There is some insight and a good deal of pure hooey in historian and Princeton prof Sean Wilentz’s book “Bob Dylan in America,” which Doubleday is publishing a couple of weeks hence. The New Yorker is offering a chapter from the tome on its Web site; perhaps more interestingly, the mag has also posted an interview with Wilentz by Alex Ross, the magazine’s esteemed music critic. (Ross’ “The Rest is Noise” is a must-read.)
The mag’s excerpt — the book’s second chapter, about the influence of Beat writers on Dylan’s writing — is one of the more readily digestible parts of Wilentz’s work. At times his writing gets so overheated that the book threatens to burst into flames in one’s hands; the chapter on Dylan and Aaron Copland, to which Ross refers, is a real stretcher.

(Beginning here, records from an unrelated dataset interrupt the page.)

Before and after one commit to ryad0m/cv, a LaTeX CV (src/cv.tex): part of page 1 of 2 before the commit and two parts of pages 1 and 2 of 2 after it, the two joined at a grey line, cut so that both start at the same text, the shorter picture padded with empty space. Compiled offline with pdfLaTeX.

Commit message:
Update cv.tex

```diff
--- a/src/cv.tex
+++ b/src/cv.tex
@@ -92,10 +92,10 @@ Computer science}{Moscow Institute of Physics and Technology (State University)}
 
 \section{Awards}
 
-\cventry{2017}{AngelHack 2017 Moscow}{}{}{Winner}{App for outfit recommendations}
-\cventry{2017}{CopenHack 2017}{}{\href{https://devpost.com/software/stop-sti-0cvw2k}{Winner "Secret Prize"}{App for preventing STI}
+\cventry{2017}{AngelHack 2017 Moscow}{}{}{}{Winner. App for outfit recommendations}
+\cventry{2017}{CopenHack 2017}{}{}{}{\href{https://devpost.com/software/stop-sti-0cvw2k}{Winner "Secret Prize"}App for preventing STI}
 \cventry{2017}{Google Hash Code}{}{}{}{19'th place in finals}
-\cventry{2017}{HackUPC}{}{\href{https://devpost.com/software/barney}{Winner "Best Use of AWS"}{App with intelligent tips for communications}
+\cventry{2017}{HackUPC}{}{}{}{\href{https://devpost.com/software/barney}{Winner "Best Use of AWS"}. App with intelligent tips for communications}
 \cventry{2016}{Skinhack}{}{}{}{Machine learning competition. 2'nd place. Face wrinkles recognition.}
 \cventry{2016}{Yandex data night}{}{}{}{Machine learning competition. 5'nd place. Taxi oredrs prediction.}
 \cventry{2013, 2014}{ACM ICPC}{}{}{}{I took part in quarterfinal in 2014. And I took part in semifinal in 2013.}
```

But we’ll leave it to you to say “yea” or “nay,” and we’ll give Wilentz some credit for sticking up for Dylan in the face of recent accusations of plagiarism. Take that, Joni!